▶ [What is expected]
From the entries below, output the line with "docs: drop KaTeX" and each following line up to and including the line with "These commands were", exactly as written.

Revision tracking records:
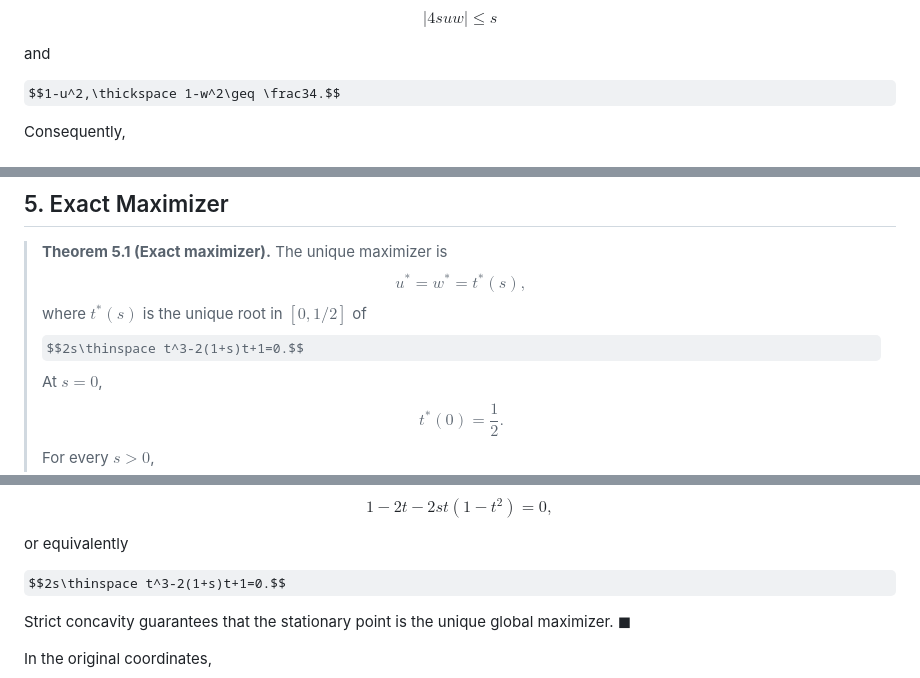
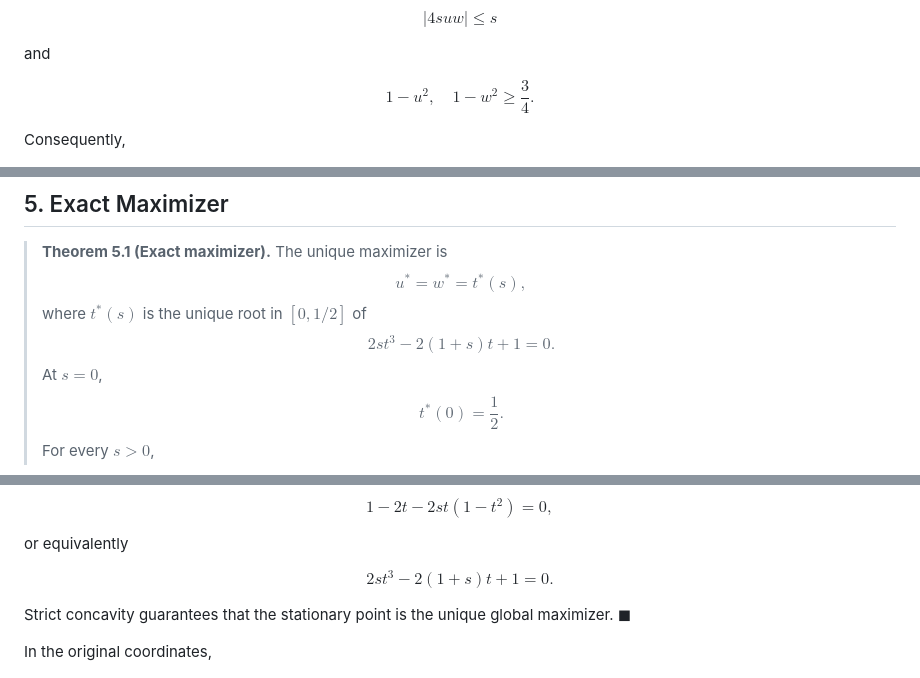
Before and after one commit to bbis-ops/Hypersurface-Categorical-Polytope, a Markdown page: docs/FORMAL_VERTEX_THRESHOLD.md, 3 parts joined by grey strips. Drawn GitHub-style; some formulas as TeX source.

Commit message:
docs: drop KaTeX spacing commands GitHub does not know
\thickspace rendered as a red unknown command on GitHub, so the whole family
is unavailable there; \thinspace and \negthinspace are assumed equally
unsupported rather than tested one red box at a time.

- \thickspace -> \quad, which is universally supported and still letter-based,
  so it survives the markdown pass.
- \thinspace -> a plain source space. The thin space was cosmetic and TeX
  ignores literal spaces in math, so the rendered output is unchanged.

These commands were introduced by the previous commit as replacements for
\, and \; whose backslashes markdown strips. \quad and bare spacing avoid
both failure modes at once.

502 expressions parse; no spacing command of this family remains in docs/.

Co-Authored-By: Claude Opus 5 <noreply@anthropic.com>

```diff
--- a/docs/FORMAL_VERTEX_THRESHOLD.md
+++ b/docs/FORMAL_VERTEX_THRESHOLD.md
@@ -200,7 +200,7 @@ $$|4suw|\leq s$$
 
 and
 
-$$1-u^2,\thickspace 1-w^2\geq \frac34.$$
+$$1-u^2,\quad 1-w^2\geq \frac34.$$
 
 Consequently,
 
@@ -227,7 +227,7 @@ $\blacksquare$
 > The unique maximizer is
 > $$u^{\ast}=w^{\ast}=t^{\ast}(s),$$
 > where $t^{\ast}(s)$ is the unique root in $[0,1/2]$ of
-> $$2s\thinspace t^3-2(1+s)t+1=0.$$
+> $$2s t^3-2(1+s)t+1=0.$$
 > At $s=0$,
 > $$t^{\ast}(0)=\frac12.$$
 > For every $s>0$,
@@ -256,7 +256,7 @@ $$1-2t-2st(1-t^2)=0,$$
 
 or equivalently
 
-$$2s\thinspace t^3-2(1+s)t+1=0.$$
+$$2s t^3-2(1+s)t+1=0.$$
 
 Strict concavity guarantees that the stationary point is the unique global
 maximizer. $\blacksquare$
```
Also changed, not shown: other parts of docs/FORMAL_VERTEX_THRESHOLD.md (+2 -2 lines).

▶ [Written answer]
docs: drop KaTeX spacing commands GitHub does not know
\thickspace rendered as a red unknown command on GitHub, so the whole family
is unavailable there; \thinspace and \negthinspace are assumed equally
unsupported rather than tested one red box at a time.

- \thickspace -> \quad, which is universally supported and still letter-based,
  so it survives the markdown pass.
- \thinspace -> a plain source space. The thin space was cosmetic and TeX
  ignores literal spaces in math, so the rendered output is unchanged.

These commands were introduced by the previous commit as replacements for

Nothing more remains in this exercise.